As servicers better adapt to new federal regulation, the foreclosure versus mortgage loan workout momentum is finally changing, opening the way for the nonconforming market to return.
The long-dreaded “shadow inventory” backlog of foreclosures is clearing up to open the way for loan modifications and short sale alternatives, according to the DBRS Inc. U.S. Residential Mortgage Servicing Review and 2013 Outlook.
As a result, according to DBRS senior vice president, operational risk, Kathleen Tillwitz, the nonconforming market may start to return “albeit at a slow pace.”
DBRS finds foreclosure filings and completed foreclosures are expected to decline in 2013.
Contributing factors, Tillwitz said, include continued high unemployment rates, strict borrower credit underwriting standards that limit new originations and help keep home prices deflated.
At the same time, she notes, these market developments will continue to keep losses from securitized residential mortgage loans at high levels, along with real estate owned inventory losses due to deep discount sales that cause “writedowns in transactions particularly the subordinate tranches.”

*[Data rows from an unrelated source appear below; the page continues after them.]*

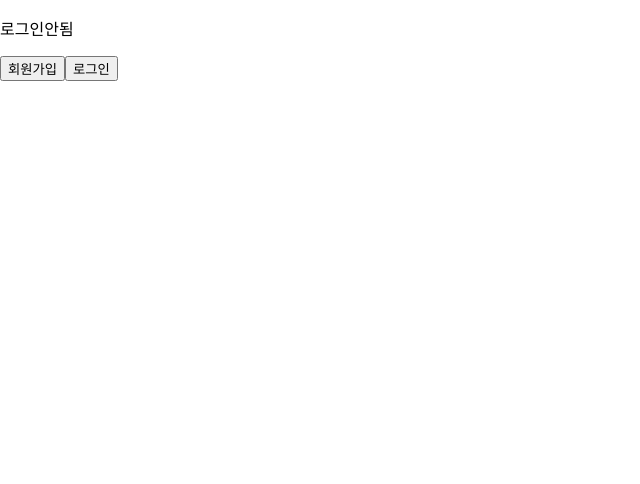
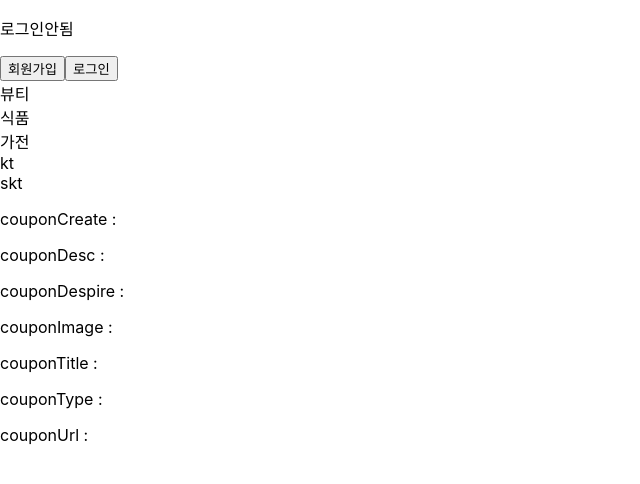
Before and after one commit to HangHae99-Team17/frontend, a React (Create React App) app: page /api/category in a window 1280 px wide. Shown: the top 484 px of the page, without its empty margins (0-640 px from the left). Built offline with nearby package versions, Linux system fonts and the light colour scheme.

Commit message:
category folders API 기능 수정
category folders API 기능 수정

```diff
--- a/package.json
+++ b/package.json
@@ -11,6 +11,7 @@
     "history": "^4.7.2",
     "immer": "^9.0.6",
     "react": "^17.0.2",
+    "react-datepicker": "^4.3.0",
     "react-dom": "^17.0.2",
     "react-redux": "^7.2.6",
     "react-router-dom": "^5.3.0",
--- a/src/common/axios.js
+++ b/src/common/axios.js
@@ -1,7 +1,7 @@
 import axios from "axios";
 
 const instance = axios.create({
-  baseURL: "http://3.34.199.152/",
+  baseURL: "http://13.209.12.105:8080/",
 });
 
 instance.interceptors.request.use((config) => {
@@ -19,7 +19,7 @@ export const apis = {
   logincheck: () => instance.get('api/user/show'),
   edituser: (user_info) => instance.put('/api/user/change',user_info),
   deluser: (password) => instance.post('/api/user/delete',password),
-  getCategory:() => instance.get('api/main'),
+  getCategory:(param) => instance.get(`api/category/${param}`),
   getFolders:() => instance.get('api/folders'),
 
   // 쿠폰 상세페이지 데이터 불러오기
--- a/src/components/Category2.js
+++ /dev/null
@@ -1,11 +0,0 @@
-import React from 'react';
-
-const Category2 = (props) => {
-    return (
-        <React.Fragment>
-            <p>{props.couponTitle}</p>
-        </React.Fragment>
-    );
-};
-
-export default Category2;
--- /dev/null
+++ b/src/components/Categorys.js
@@ -0,0 +1,27 @@
+import React, { useState } from 'react';
+import { history } from "../redux/configureStore"
+
+const Categorys = (props) => {
+    const category = ["뷰티","식품","가전","kt","skt"]
+
+
+    return (
+        <React.Fragment>
+             {category.map((item)=>{
+                return <div onClick={()=>{history.push(`/api/category/${item}`)}}>{item}</div>
+            })
+
+            }
+            <p>couponCreate : {props.couponCreate}</p>
+            <p>couponDesc : {props.couponDesc}</p>
+            <p>couponDespire : {props.couponDespire}</p>
+            <p>couponImage : {props.couponImage}</p>
+            <p>couponTitle : {props.couponTitle}</p>
+            <p>couponType : {props.couponType}</p>
+            <p>couponUrl : {props.couponUrl}</p>
+
+        </React.Fragment>
+    );
+};
+
+export default Categorys;
--- /dev/null
+++ b/src/components/Folder.js
@@ -0,0 +1,13 @@
+import React, { useState } from 'react';
+
+const Folder = (props) => {
+    const [type, setType] = useState();
+
+    return (
+        <React.Fragment>
+            <p>{props.couponTitle}</p>
+        </React.Fragment>
+    );
+};
+
+export default Folder;
--- a/src/pages/Category.js
+++ b/src/pages/Category.js
@@ -1,14 +1,16 @@
 import React,{ useEffect, useState } from 'react';
 import { useDispatch, useSelector } from "react-redux";
 import { categoryCreators } from '../redux/modules/category';
-import Category2 from '../components/Category2';
+import Categorys from '../components/Categorys';
 
-const Category = () => {
+const Category = (props) => {
     const dispatch = useDispatch();
+    const Type = props.match.params.type;
     const categorys = useSelector((state) => state.category.list);
 
+
     useEffect(() => {
-        dispatch(categoryCreators.getCategoryMiddleware());
+        dispatch(categoryCreators.getCategoryMiddleware(Type));
       }, []);
 
     return (
@@ -16,7 +18,7 @@ const Category = () => {
           <div>
           {categorys.map((category) => {
             return (
-              <Category2 key={category.id} {...category}/>
+              <Categorys key={category.id} {...category}/>
             );
           })}
           </div>
--- a/src/pages/Folders.js
+++ b/src/pages/Folders.js
@@ -1,6 +1,7 @@
 import React, { useEffect, useState } from 'react';
 import { useDispatch, useSelector } from "react-redux";
 import { foldersCreators } from '../redux/modules/folders';
+import Folder from '../components/Folder';
 
 const Folders = () => {
     const dispatch = useDispatch();
@@ -10,22 +11,10 @@ const Folders = () => {
         dispatch(foldersCreators.getFoldersMiddleware());
       }, []);
 
-    return (
+      return (
         <React.Fragment>
-          {folders &&
-          folders.map((item) => {
-            return (
-              <div key={item.id}>
-                <h3>{item.couponId}</h3>
-                <p>{item.couponimage}</p>
-                <p>{item.type}</p>
-                <p>{item.title}</p>
-                <p>{item.couponcreate}</p>
-                <p>{item.coupondespire}</p>
-              </div>
-            );
-          })}
-
+          <div>
+          </div>
         </React.Fragment>
     );
 };
--- a/src/redux/modules/category.js
+++ b/src/redux/modules/category.js
@@ -14,9 +14,10 @@ const initialState = {
 };
 
 // middleware
-const getCategoryMiddleware = () => {
-  return (dispatch) => {
-    apis.getCategory()
+const getCategoryMiddleware = (params) => {
+  return async (dispatch) => {
+    await apis
+    .getCategory(params)
       .then((res) => {
         console.log(res.data.data)
         const category_list = res.data.data;
--- a/src/shared/App.js
+++ b/src/shared/App.js
@@ -13,6 +13,7 @@ import SaleBox from "../pages/SaleBox";
 import Folders from "../pages/Folders";
 import Category from "../pages/Category";
 import Header from "../components/Header";
+import  Categorys from "../components/Categorys"
 import { actionCreators as userActions } from "../redux/modules/user";
 
 
@@ -38,8 +39,9 @@ function App() {
         <Route path="/mypage" exact component={MyPage} />
         <Route path="/salebox" exact component={SaleBox} />
         <Route path="/folders" exact component={Folders} />
-        <Route path="/category" exact component={Category} />
+        <Route path="/api/category" exact component={Categorys} />
         <Route path="/api/detail/:id" exact component={Detail} />
+        <Route path="/api/category/:type" exact component={Category}/>
       </ConnectedRouter>
       </Grid>
     </React.Fragment>
```
Also changed, not shown: 1 other file (tests, documents, lock files or other folders).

In addition, Tillwitz said, the issuance of the final Consumer Financial Protection Bureau rules “alleviates ambiguity for servicers” and could bring “much needed reform to the servicing industry.”

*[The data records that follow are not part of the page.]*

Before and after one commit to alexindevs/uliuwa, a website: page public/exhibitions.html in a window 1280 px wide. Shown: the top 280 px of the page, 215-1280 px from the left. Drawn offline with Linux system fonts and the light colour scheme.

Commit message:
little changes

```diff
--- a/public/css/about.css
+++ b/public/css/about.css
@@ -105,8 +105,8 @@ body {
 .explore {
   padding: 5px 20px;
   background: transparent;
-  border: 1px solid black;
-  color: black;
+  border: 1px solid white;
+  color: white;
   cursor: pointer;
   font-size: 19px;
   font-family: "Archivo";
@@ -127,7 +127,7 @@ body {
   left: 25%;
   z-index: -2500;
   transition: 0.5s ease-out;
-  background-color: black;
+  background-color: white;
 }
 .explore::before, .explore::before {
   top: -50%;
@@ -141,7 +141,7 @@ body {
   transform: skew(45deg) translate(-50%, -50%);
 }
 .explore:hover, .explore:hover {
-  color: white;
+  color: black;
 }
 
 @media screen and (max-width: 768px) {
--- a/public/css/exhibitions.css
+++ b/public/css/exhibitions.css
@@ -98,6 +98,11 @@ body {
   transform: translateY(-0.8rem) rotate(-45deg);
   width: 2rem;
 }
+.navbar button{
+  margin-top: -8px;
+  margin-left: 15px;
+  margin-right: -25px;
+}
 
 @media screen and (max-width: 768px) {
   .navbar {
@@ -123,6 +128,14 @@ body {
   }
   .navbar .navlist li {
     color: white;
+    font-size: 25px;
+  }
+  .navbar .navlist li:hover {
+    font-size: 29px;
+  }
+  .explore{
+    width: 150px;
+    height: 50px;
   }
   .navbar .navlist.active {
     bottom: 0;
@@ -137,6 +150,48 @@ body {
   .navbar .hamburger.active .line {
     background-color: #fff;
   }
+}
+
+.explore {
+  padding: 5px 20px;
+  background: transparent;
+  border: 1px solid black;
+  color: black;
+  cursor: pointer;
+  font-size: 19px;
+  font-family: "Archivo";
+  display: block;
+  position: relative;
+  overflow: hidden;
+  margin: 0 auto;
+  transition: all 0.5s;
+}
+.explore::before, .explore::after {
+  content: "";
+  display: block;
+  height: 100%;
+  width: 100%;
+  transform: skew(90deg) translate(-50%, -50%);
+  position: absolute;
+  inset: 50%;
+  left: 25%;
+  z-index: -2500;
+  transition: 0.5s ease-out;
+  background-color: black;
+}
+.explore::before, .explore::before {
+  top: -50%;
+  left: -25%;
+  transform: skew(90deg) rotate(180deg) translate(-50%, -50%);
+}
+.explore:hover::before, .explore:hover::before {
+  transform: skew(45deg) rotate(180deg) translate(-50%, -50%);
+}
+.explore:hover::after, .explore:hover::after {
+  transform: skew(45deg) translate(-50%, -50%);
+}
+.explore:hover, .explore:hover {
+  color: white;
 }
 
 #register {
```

Since many of the items outlined in the rules have been in draft form for quite some time many mortgage loan servicers have already adopted the changes into their servicing operations, Tillwitz argues, now “servicers are well poised for growth,” as they continue efforts to prevent foreclosures and stimulate the housing market in 2013.
Furthermore, tighter mortgage loan underwriting standards issued by the CFPB that make it more difficult for borrowers to purchase or refinance make renting a more attractive alternative and will further boost private investor interest in REO-to-rent properties, she said.